September 2010 the new school year has started at many campuses and members of Students for a Democratic Society (SDS) are preparing for this year’s important SDS National Convention. Set for Oct. 22-24 in Milwaukee, Wisconsin, the convention will be the first since the historic March 4 Protests for Education Rights that took place in 36 states around the country. SDS is building the movement opposing cuts to public education and hopes their fall convention draws more new students to attend and coordinate plans for the school year.
Returning students are likely to revive or form new SDS chapters and SDS leaders hope that many will attend the SDS National Convention in Milwaukee, where 16 students were arrested last spring during an education rights protest on March 4. The militant Milwaukee protest led to the announced resignation of the chancellor and slowed some cutbacks and a privatization plan.
University of Minnesota student Grace Kelley said, "At last year's SDS convention, I was inspired by the reports from other chapters about their successful actions in the national movement for education rights. I am looking forward to comparing notes on actions and tactics with SDSers and other students this October."
In Milwaukee, preparations are being made to provide free food and housing for all SDSers and participants.

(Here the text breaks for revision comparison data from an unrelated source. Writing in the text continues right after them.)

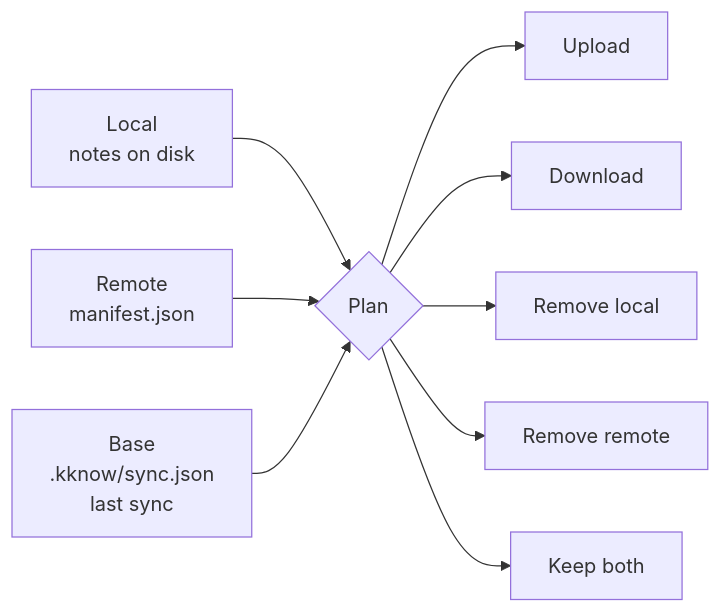
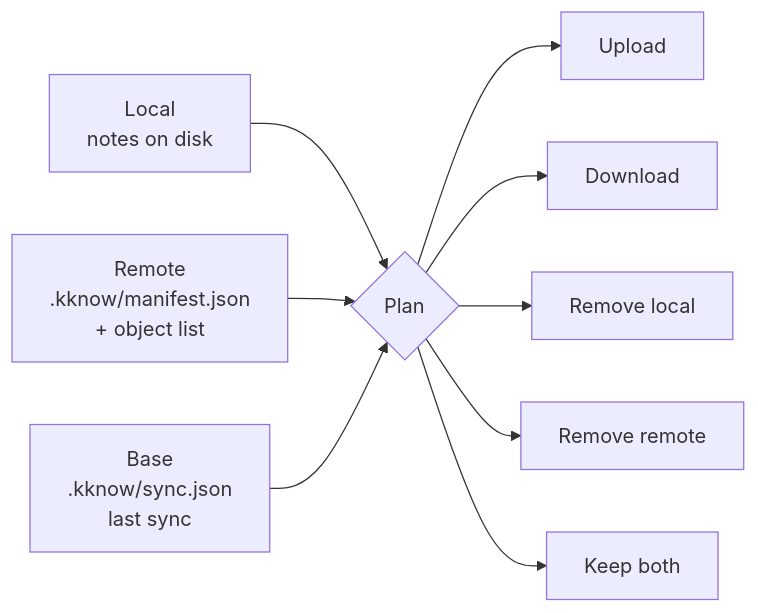
The fourth of 4 diagrams in site/architecture.md (akuchin/kknow), drawn with Mermaid before and after one commit. The commit also changed other lines of this file and 9 other files, not shown here.

````diff
--- a/site/architecture.md
+++ b/site/architecture.md
@@ -135,11 +138,11 @@
 ```mermaid
 flowchart LR
   L["Local<br/>notes on disk"] --> P{Plan}
-  R["Remote<br/>manifest.json"] --> P
+  R["Remote<br/>.kknow/manifest.json<br/>+ object list"] --> P
   B["Base<br/>.kknow/sync.json<br/>last sync"] --> P
   P --> U[Upload]
   P --> Dn[Download]
   P --> RL[Remove local]
   P --> RR[Remove remote]
   P --> K[Keep both]
 ```
````
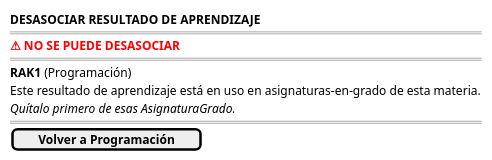
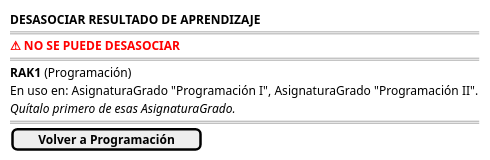
The first of 2 diagrams in RUP/01-requisitos/03-detalle-casos-uso/desasociarResultadoAprendizajeAMateria/wireframes.puml (mmasias/pyCeldaPublico), drawn with PlantUML before and after one commit. The commit also changed 393 other files, not shown here.

```diff
--- a/RUP/01-requisitos/03-detalle-casos-uso/desasociarResultadoAprendizajeAMateria/wireframes.puml
+++ b/RUP/01-requisitos/03-detalle-casos-uso/desasociarResultadoAprendizajeAMateria/wireframes.puml
@@ -1,15 +1,15 @@
 @startsalt desasociarResultadoAprendizajeAMateria-wireframe-bloqueada
 {
     <b>DESASOCIAR RESULTADO DE APRENDIZAJE</b>
     ====
     <color:red><b>⚠ NO SE PUEDE DESASOCIAR</b></color>
     ====
     <b>RAK1</b> (Programación)
 
-    Este resultado de aprendizaje está en uso en asignaturas-en-grado de esta materia.
+    En uso en: AsignaturaGrado "Programación I", AsignaturaGrado "Programación II".
 
     <i>Quítalo primero de esas AsignaturaGrado.</i>
     ====
     [ <b>Volver a Programación</b> ]
 }
 @endsalt
```
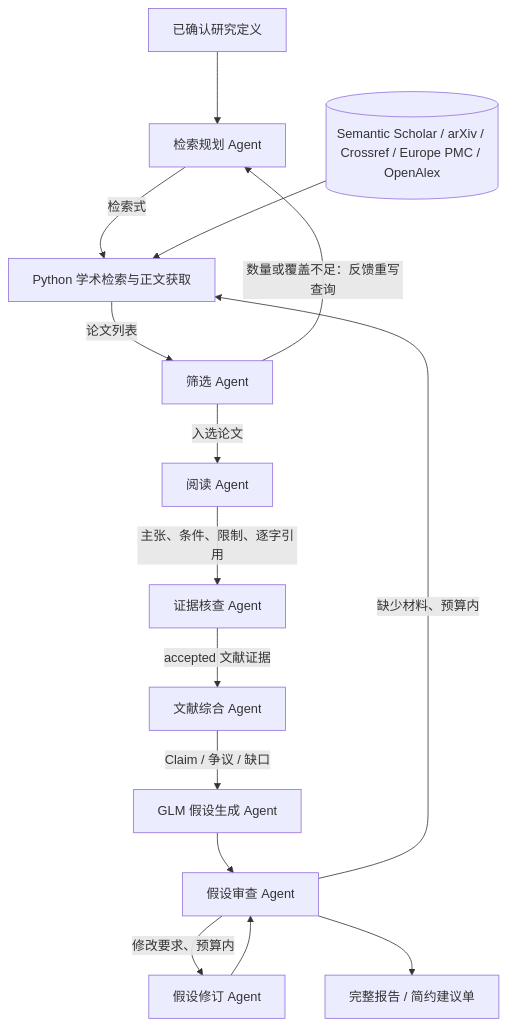
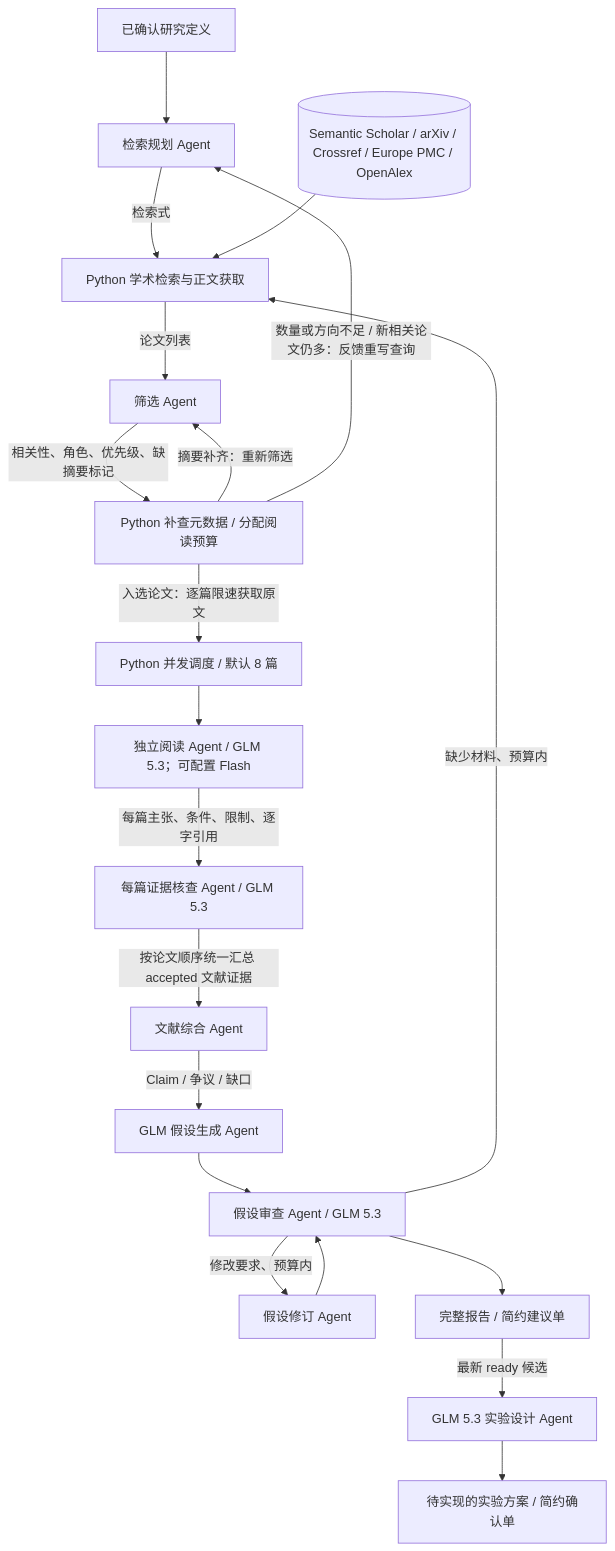
One commit to qinq3132-cmyk/Adaptara changed the diagram in docs/literature_agents.md. Above: the diagram before and after it, drawn with Mermaid. The commit also changed other lines of this file and 35 other files, not shown here.

````diff
--- a/docs/literature_agents.md
+++ b/docs/literature_agents.md
@@ -5,17 +5,22 @@
 ```mermaid
 flowchart TD
     A[已确认研究定义] --> B[检索规划 Agent]
     B -->|检索式| C[Python 学术检索与正文获取]
     S[(Semantic Scholar / arXiv / Crossref / Europe PMC / OpenAlex)] --> C
     C -->|论文列表| D[筛选 Agent]
-    D -->|入选论文| E[阅读 Agent]
-    D -->|数量或覆盖不足：反馈重写查询| B
-    E -->|主张、条件、限制、逐字引用| F[证据核查 Agent]
-    F -->|accepted 文献证据| G[文献综合 Agent]
+    D -->|相关性、角色、优先级、缺摘要标记| P[Python 补查元数据 / 分配阅读预算]
+    P -->|摘要补齐：重新筛选| D
+    P -->|入选论文：逐篇限速获取原文| W[Python 并发调度 / 默认 8 篇]
+    W --> E[独立阅读 Agent / GLM 5.3；可配置 Flash]
+    P -->|数量或方向不足 / 新相关论文仍多：反馈重写查询| B
+    E -->|每篇主张、条件、限制、逐字引用| F[每篇证据核查 Agent / GLM 5.3]
+    F -->|按论文顺序统一汇总 accepted 文献证据| G[文献综合 Agent]
     G -->|Claim / 争议 / 缺口| H[GLM 假设生成 Agent]
-    H --> I[假设审查 Agent]
+    H --> I[假设审查 Agent / GLM 5.3]
     I -->|缺少材料、预算内| C
     I -->|修改要求、预算内| J[假设修订 Agent]
     J --> I
     I --> K[完整报告 / 简约建议单]
+    K -->|最新 ready 候选| L[GLM 5.3 实验设计 Agent]
+    L --> M[待实现的实验方案 / 简约确认单]
 ```
````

Looking forward to the convention, University of Wisconsin - Milwaukee student Michael Raspanti said, "It’s one thing to participate in conference calls for a national student organization. I feel it could be so much more empowering though to actually meet fellow SDSers, face to face, who I work with to build the student movement on a national level."
Towards the end of the semester, from Nov. 19-22, SDS is mobilizing for the protest to “Close the School of the Americas” at Fort Benning, Georgia, where the U.S. military trains Colombian military death squads. Angela Denio of University of North Carolina-Asheville SDS says, “The new SDS started mainly as an anti-war group and we think joining the 20,000 activists in exposing and shutting down the U.S. military’s death squad school is a priority.” 
2009 Colombia delegation
Angela Denio was part of an August 2009, a delegation of U.S. students, trade unionists and anti-war activists who traveled to Colombia to meet with leaders in the struggle there. The Colombia Action Network and the Campaign for Labor Rights, two grassroots organizations here in the United States fighting against U.S. intervention in Colombia, hosted the trip.
“I knew what I heard in the U.S. media about the benefits of U.S. tax money and aid to Colombia was true only for the rich. I wanted to see for myself what the reality is for Colombians,” said Jeremy Miller, a member of the Colombian Action Network when explaining his decision to go on the delegation. Members of the Colombia Action Network and the Campaign for Labor Rights arranged meetings with peasant, indigenous and student groups, as well as with political leaders, unions, political prisoners and families of Colombians killed or imprisoned by the government.
The first union the delegation met with was the National Peasant-Farmer Federation, FENSUAGRO. They unite farmers from all over Colombia to struggle for land reform and everyday rights for rural workers. It is the largest rural labor organization in Colombia and is unwavering in its principled defense of workers. Because of the work they do, this union is the most targeted for violence by the wealthy and their pro-government death squads.
During a rural community meeting, a FENSUAGRO leader told the delegation, “75 of our members are currently in jail. We fight for a public policy that favors the peasant farmer and we are always clear about our demands. Because of this the government works daily, looking for ways to finish us off. The government tries to connect us to the FARC [the largest armed rebel group in Colombia], in attempts to discredit us. The Uribe government goes after anyone who defends the working class. They claim that we are not the victims of violence, that we are the aggressors. Farmers have no support from the government. No rights even to housing or health care. The government does not care for the poor and has completely abandoned us to poverty. Human life is worth only the value of a bullet.”
- [FightBack! Eyewitness report from solidarity delegation Report by Angela Denio | September 8, 2009]